16) When her son grows up – watching her grandchildren while her son and wife go away for the weekend – many times

17) Allowing him to get a dog when she really didn’t want one – and then also falling in love with the dog – and nurturing the dog in his final days after her son marries and moves away

18) Always telling her son that she has high aspirations for him in life and reassuring him that he will succeed as long as he works hard

19) Making him a full breakfast at 3:00 a.m. when her son gets home from a gig and is starving

20) Cooking complete dinners and delivering them to his home after he gets married, so that he and his wife will not have to cook late at night after returning home from work and night college classes

21) Always sensing when her son is under stress or duress and encouraging him to slow down and take a deep breath

22) Being supportive with her grandchildren – her son’s children – even when she might wish to give them a kick in the pants

23) Befriending her son’s wife through the years even though they did not always see eye-to-eye at the beginning stages of their relationship

24) Falling in love with her son’s new dog and becoming inseparable with the dog when they are together

25) When facing testing for her upcoming cancer surgery – telling her son to go to work and not worry .. she’ll take a cab to the hospital

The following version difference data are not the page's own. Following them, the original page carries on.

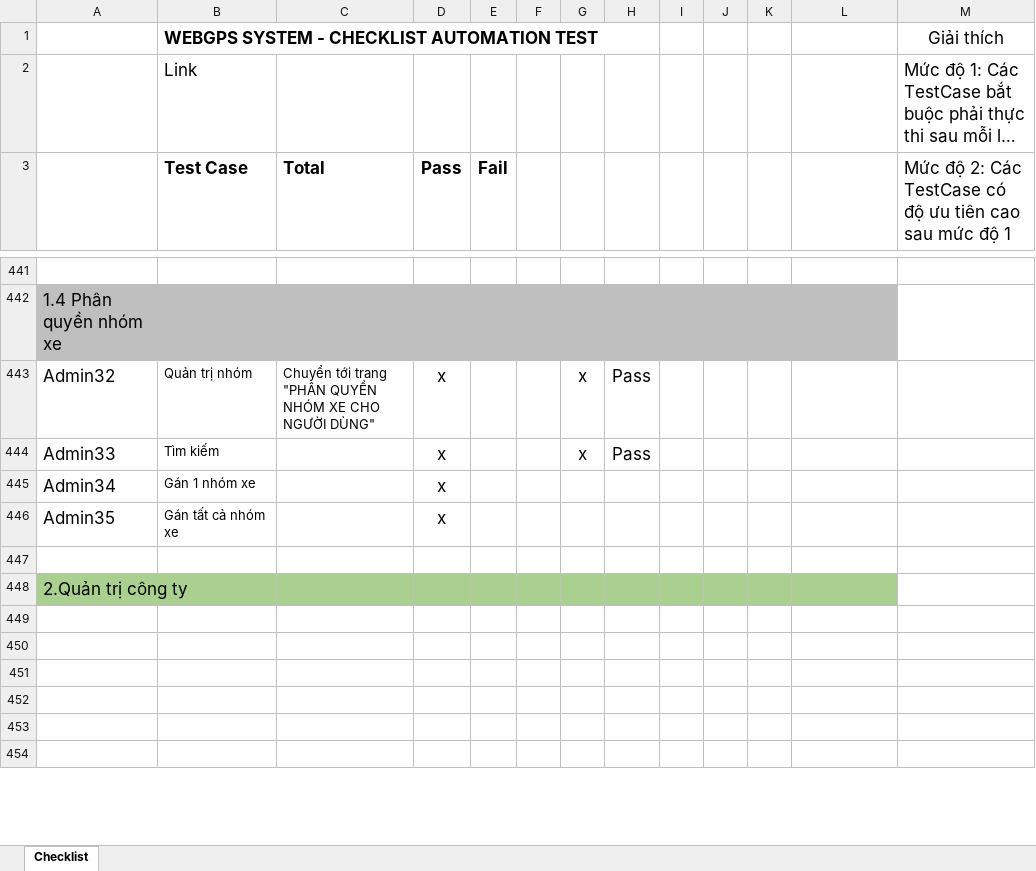
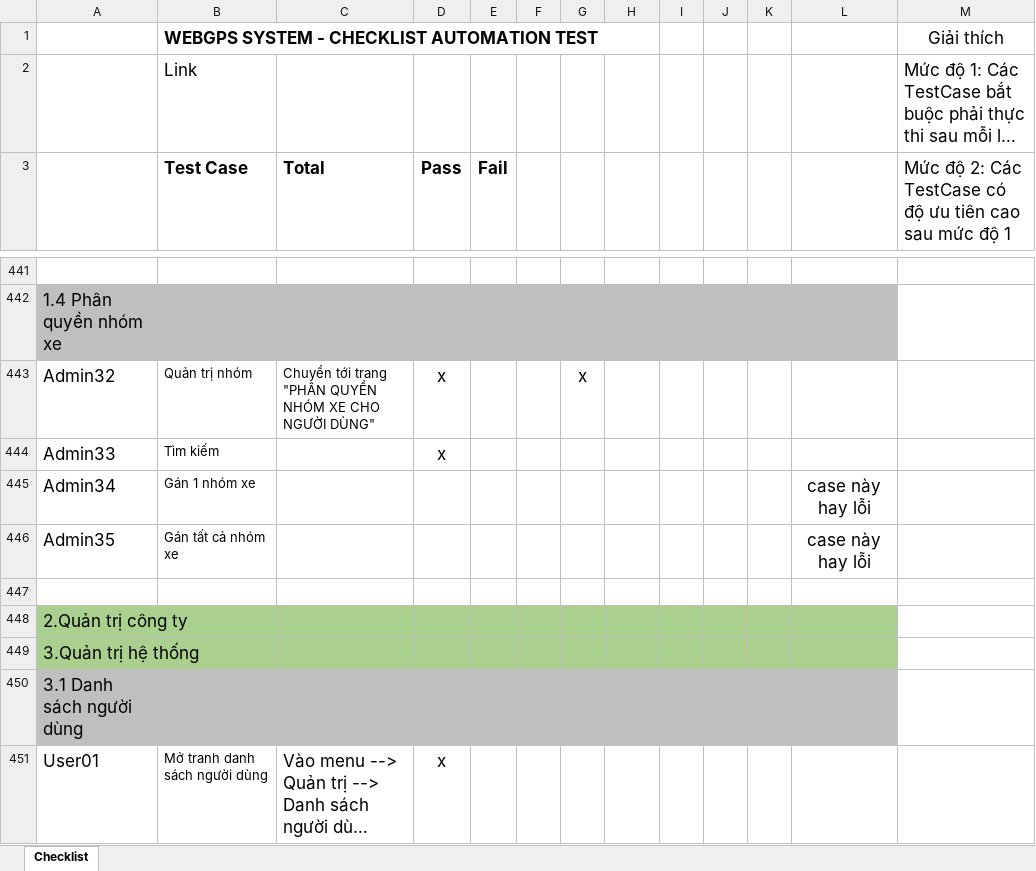
Before and after one commit to truongvck3313/ba_gpsv2, an Excel workbook: GPS_ChecklistForAutoTest.xlsx, sheet Checklist, drawn as a sheet; only a part is shown, gaps mark what is left out; the shorter side is filled out with more unchanged rows; long unchanged cells end in …; values as stored, in another font and other column widths than the file's, no borders; the diff covers the shown part only; the diff names each change by its address in the sheet, - before the commit and + after, or states it on an @@ line.

```diff
--- a/GPS_ChecklistForAutoTest.xlsx (sheet Checklist)
+++ b/GPS_ChecklistForAutoTest.xlsx (sheet Checklist)
-H443:H444: Pass
+H443:H444: (empty)
-G444: x
+G444: (empty)
-D445:D446 (Pass): x
+D445:D446 (Pass): (empty)
-L445:L446: (empty)
+L445:L446: case này hay lỗi
+row 449: 3.Quản trị hệ thống
+row 450: 3.1 Danh sách người dùng
@@ row 458 moved to row 451: User01 @@
```
Also changed, not shown: 34 added rows, 22 removed rows, 2 moved rows and 4 edited cells elsewhere in this sheet, bangluudulieu_tamthoi.xlsx, 9 other files.
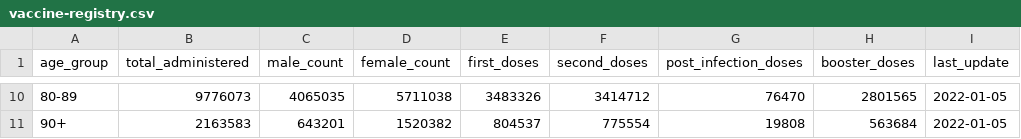
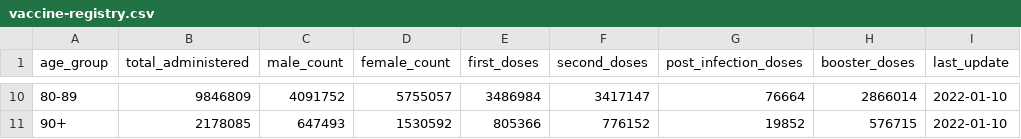
Before and after one commit to pablogiaccaglia/elk-vaccination-analysis, a CSV file: datasets/italy/italy-opendata/vaccine-registry/vaccine-registry.csv, drawn as a sheet; only a part is shown, gaps mark what is left out; the diff covers the shown part only.

```diff
--- a/datasets/italy/italy-opendata/vaccine-registry/vaccine-registry.csv
+++ b/datasets/italy/italy-opendata/vaccine-registry/vaccine-registry.csv
@@ -10,2 +10,2 @@ age_group,total_administered,male_count,female_count,first_doses,second_doses,po
-80-89,9776073,4065035,5711038,3483326,3414712,76470,2801565,2022-01-05
-90+,2163583,643201,1520382,804537,775554,19808,563684,2022-01-05
+80-89,9846809,4091752,5755057,3486984,3417147,76664,2866014,2022-01-10
+90+,2178085,647493,1530592,805366,776152,19852,576715,2022-01-10
```
Also changed, not shown: 63 edited cells elsewhere in this file, 38 other files.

O.K., with all of that unselfish motherly love bestowed upon a son, you might think that the young man might become spoiled!! Well, ..... I don’t know ..... do you think that I’m spoiled????

That’s right! Those 25 items describe my own mom, but they only scratch the surface!

To the best mother in the world – THANK YOU, MOM! If my kids someday consider me to be as great a parent as you – my life's mission will be completed. Thank you for the lessons on being a great parent!

Paul W. Reeves